■ Task prompt ■
Using the data below, work out how many lines contain the word "Session", then state that number without comment.
Start of Block
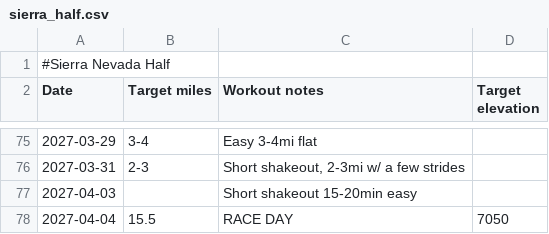
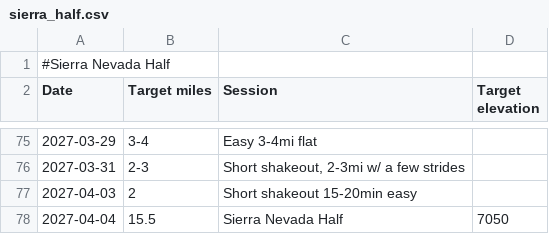
Before and after one commit to sboissel/strava-analytics, a CSV file: data/plans/sierra_half.csv, drawn as a sheet; only a part is shown, gaps mark what is left out; the diff names each change by its address in the sheet, - before the commit and + after, or states it on an @@ line.

```diff
--- a/data/plans/sierra_half.csv
+++ b/data/plans/sierra_half.csv
-C2: Workout notes
+C2: Session
-B77 (Target miles): (empty)
+B77 (Target miles): 2
-C78 (Session): RACE DAY
+C78 (Session): Sierra Nevada Half
```
Also changed, not shown: data/plans/november_halves.csv, 6 other files.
End of Block
■ Exercise result ■
3